**WHAT IS NEEDED:** Go through the entries below and copy each line containing the word "form".

**PROVIDED ENTRIES:**
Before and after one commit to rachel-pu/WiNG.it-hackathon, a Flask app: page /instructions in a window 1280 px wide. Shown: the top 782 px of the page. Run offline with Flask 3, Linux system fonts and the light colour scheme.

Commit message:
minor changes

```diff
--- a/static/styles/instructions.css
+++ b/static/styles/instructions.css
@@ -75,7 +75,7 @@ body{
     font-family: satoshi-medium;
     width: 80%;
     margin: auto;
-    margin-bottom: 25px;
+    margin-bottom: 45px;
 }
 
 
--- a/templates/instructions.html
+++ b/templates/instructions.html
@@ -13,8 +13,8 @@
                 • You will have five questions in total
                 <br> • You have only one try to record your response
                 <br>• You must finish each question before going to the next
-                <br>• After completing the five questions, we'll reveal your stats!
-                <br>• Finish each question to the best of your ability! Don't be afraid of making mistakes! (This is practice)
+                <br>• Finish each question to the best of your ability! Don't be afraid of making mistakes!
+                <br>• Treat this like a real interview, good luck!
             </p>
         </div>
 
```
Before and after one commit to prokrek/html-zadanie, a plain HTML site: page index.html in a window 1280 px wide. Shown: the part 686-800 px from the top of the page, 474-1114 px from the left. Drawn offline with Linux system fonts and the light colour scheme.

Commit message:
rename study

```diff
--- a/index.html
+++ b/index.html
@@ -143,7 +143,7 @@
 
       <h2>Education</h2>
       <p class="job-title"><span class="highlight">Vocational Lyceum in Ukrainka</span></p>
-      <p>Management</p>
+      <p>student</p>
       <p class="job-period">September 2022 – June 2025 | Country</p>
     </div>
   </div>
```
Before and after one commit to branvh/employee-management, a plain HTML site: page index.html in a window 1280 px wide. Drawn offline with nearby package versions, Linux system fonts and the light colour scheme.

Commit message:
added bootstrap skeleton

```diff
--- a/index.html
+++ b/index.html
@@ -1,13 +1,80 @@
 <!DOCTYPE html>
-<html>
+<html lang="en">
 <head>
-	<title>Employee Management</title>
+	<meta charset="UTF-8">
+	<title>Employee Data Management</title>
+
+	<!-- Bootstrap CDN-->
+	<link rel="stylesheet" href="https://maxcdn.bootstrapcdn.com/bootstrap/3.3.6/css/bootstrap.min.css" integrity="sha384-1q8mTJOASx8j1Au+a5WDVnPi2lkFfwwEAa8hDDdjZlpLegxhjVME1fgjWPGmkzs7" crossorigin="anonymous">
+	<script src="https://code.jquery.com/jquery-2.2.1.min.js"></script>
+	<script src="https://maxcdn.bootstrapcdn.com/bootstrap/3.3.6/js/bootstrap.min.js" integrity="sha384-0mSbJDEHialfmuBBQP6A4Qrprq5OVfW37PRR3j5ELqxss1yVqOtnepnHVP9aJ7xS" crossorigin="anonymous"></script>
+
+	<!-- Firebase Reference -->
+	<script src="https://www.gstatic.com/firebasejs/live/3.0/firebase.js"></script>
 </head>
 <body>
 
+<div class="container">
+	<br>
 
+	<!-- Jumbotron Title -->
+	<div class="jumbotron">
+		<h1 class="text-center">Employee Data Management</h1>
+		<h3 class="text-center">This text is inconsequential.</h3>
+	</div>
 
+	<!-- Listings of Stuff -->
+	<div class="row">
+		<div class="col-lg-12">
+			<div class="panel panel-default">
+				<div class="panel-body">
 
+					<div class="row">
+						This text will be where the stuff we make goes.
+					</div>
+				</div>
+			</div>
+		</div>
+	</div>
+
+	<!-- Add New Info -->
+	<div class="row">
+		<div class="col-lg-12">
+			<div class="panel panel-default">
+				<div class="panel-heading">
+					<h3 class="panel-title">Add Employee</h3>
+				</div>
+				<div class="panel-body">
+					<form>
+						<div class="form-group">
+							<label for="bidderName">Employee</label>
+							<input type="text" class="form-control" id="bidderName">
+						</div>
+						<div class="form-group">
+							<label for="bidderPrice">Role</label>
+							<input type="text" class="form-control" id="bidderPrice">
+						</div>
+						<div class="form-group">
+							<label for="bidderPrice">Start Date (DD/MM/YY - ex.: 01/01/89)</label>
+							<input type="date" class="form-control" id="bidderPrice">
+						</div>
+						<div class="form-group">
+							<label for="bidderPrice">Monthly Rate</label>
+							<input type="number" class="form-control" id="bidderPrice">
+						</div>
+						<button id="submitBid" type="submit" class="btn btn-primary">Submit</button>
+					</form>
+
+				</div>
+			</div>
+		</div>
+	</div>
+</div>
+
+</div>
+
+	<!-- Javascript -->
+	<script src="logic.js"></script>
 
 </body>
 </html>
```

**WRITTEN SOLUTION:**
+					<form>
+						<div class="form-group">
+							<input type="text" class="form-control" id="bidderName">
+						<div class="form-group">
+							<input type="text" class="form-control" id="bidderPrice">
+						<div class="form-group">
+							<input type="date" class="form-control" id="bidderPrice">
+						<div class="form-group">
+							<input type="number" class="form-control" id="bidderPrice">
+					</form>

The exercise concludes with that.